::: Excerpted records :::

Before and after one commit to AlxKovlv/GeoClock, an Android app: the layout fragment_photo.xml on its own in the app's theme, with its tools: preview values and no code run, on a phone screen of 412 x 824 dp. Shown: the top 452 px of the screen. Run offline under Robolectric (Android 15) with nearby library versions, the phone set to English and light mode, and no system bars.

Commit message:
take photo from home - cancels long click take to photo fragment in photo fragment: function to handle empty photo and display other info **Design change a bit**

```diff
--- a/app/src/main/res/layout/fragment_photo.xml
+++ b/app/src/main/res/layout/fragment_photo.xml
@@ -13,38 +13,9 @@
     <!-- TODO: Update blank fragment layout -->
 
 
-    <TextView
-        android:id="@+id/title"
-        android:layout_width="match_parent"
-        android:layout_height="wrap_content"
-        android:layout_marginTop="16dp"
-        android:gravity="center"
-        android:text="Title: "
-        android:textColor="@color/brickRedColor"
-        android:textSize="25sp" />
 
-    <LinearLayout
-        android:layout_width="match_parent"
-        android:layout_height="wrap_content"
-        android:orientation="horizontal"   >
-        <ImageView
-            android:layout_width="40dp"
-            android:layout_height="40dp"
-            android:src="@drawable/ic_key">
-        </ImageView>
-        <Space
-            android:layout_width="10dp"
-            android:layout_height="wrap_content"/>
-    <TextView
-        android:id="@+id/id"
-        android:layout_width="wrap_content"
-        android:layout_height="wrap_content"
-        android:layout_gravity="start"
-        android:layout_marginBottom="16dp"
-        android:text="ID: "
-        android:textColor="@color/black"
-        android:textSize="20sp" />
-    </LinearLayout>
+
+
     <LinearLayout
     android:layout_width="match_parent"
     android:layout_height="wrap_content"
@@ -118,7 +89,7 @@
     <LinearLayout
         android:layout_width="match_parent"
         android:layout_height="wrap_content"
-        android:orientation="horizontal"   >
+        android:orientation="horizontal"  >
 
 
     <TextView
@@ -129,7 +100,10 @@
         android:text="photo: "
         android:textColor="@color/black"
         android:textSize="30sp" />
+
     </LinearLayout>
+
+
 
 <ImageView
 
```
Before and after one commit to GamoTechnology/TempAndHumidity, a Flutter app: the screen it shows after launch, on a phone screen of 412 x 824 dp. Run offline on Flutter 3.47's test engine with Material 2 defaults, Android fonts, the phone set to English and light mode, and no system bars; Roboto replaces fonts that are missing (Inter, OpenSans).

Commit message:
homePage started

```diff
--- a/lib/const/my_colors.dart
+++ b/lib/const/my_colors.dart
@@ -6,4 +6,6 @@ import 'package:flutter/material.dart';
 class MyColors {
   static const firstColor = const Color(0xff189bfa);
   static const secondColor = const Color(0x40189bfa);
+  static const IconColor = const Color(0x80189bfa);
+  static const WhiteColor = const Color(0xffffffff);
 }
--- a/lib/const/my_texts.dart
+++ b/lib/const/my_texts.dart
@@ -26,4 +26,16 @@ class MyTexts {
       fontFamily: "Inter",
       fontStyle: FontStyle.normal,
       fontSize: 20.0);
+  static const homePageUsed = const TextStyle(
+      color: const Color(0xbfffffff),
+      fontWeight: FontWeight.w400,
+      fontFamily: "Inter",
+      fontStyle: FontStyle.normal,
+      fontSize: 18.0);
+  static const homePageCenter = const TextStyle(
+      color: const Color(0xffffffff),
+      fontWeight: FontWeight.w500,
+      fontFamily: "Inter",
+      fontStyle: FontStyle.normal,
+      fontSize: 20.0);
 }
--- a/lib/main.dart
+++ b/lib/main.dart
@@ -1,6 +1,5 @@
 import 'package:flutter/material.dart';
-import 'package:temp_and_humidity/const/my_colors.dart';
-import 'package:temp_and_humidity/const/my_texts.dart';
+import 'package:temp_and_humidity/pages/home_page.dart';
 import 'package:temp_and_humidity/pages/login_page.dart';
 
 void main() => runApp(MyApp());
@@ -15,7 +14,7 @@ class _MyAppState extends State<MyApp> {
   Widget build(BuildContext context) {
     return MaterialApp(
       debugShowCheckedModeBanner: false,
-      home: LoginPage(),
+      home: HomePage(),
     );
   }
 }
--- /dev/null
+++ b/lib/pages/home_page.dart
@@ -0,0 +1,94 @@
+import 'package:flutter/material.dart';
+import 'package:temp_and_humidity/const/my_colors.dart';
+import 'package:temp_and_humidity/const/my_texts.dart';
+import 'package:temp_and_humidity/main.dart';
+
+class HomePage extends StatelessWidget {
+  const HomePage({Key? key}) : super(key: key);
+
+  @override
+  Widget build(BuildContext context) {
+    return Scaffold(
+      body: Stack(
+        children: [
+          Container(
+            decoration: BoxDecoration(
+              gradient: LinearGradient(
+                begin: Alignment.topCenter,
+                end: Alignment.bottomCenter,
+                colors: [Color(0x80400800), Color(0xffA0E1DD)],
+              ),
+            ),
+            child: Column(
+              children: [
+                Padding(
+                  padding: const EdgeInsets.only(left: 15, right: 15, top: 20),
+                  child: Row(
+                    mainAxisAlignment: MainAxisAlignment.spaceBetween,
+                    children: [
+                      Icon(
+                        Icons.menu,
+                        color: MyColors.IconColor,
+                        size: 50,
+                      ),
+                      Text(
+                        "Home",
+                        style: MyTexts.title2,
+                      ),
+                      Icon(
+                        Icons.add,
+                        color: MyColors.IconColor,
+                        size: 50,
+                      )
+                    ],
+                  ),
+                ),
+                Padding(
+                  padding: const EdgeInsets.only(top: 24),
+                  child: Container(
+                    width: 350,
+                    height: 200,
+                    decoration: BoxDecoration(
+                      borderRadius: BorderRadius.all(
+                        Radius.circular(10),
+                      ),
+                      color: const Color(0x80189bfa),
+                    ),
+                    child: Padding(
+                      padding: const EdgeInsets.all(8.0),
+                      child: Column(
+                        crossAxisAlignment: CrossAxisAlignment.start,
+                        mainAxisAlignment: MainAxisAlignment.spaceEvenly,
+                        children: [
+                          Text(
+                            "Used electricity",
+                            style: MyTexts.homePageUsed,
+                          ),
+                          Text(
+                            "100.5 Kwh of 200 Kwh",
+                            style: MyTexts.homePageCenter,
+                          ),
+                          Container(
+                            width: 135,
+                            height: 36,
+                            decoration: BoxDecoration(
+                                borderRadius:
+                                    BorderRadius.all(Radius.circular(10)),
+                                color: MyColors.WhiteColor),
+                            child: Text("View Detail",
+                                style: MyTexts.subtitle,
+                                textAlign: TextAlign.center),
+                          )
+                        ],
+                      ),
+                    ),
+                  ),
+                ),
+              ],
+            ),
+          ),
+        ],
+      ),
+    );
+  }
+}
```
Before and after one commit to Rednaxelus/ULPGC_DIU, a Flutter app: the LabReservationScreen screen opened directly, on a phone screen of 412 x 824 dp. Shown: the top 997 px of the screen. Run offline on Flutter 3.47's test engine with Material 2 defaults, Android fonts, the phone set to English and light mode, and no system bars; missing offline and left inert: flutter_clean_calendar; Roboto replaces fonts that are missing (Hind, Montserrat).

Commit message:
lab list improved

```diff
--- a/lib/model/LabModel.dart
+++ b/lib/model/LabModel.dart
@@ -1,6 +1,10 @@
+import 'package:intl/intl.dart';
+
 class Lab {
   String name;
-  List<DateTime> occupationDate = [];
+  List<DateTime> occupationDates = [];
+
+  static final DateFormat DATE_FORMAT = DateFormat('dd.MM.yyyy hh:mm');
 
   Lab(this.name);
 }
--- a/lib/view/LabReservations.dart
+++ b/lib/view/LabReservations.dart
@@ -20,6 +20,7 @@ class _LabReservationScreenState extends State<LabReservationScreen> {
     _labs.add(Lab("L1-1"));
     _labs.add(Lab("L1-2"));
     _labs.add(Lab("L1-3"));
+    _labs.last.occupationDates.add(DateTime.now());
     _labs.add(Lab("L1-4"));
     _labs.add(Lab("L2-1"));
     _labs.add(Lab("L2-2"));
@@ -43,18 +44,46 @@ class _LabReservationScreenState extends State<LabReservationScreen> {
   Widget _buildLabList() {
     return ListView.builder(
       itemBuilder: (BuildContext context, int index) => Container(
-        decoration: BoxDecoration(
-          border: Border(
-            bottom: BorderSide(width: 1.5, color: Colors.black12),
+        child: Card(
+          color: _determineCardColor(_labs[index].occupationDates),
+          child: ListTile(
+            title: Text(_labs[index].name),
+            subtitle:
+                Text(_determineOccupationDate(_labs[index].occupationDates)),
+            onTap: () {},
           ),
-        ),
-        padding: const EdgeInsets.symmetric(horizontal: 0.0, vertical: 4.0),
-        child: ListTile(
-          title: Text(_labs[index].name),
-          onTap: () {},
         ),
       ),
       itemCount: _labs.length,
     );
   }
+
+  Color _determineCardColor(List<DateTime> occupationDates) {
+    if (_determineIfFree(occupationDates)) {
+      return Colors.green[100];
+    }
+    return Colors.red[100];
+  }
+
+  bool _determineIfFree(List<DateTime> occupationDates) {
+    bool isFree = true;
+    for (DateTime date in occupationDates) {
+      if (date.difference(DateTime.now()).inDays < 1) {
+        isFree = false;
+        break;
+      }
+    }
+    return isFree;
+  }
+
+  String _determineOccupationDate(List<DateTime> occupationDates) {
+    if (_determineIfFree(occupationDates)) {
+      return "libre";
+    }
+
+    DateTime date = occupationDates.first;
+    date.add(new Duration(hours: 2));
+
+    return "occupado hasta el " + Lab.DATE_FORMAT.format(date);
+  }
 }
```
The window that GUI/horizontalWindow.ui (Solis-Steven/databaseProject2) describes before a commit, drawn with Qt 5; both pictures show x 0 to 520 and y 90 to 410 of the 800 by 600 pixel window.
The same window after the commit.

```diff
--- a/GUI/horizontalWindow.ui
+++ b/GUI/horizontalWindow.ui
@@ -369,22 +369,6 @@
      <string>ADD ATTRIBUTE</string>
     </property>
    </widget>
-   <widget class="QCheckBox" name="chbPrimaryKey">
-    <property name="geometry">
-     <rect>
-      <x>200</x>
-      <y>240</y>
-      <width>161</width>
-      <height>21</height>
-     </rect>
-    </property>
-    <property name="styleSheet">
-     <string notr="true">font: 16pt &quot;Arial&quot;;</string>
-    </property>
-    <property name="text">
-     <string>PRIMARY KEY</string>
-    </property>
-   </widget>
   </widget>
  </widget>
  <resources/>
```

:::

Task details:
Going through the entries, return every line holding the word "MyColors".

Answer for the task:
 class MyColors {
+                        color: MyColors.IconColor,
+                        color: MyColors.IconColor,
+                                color: MyColors.WhiteColor),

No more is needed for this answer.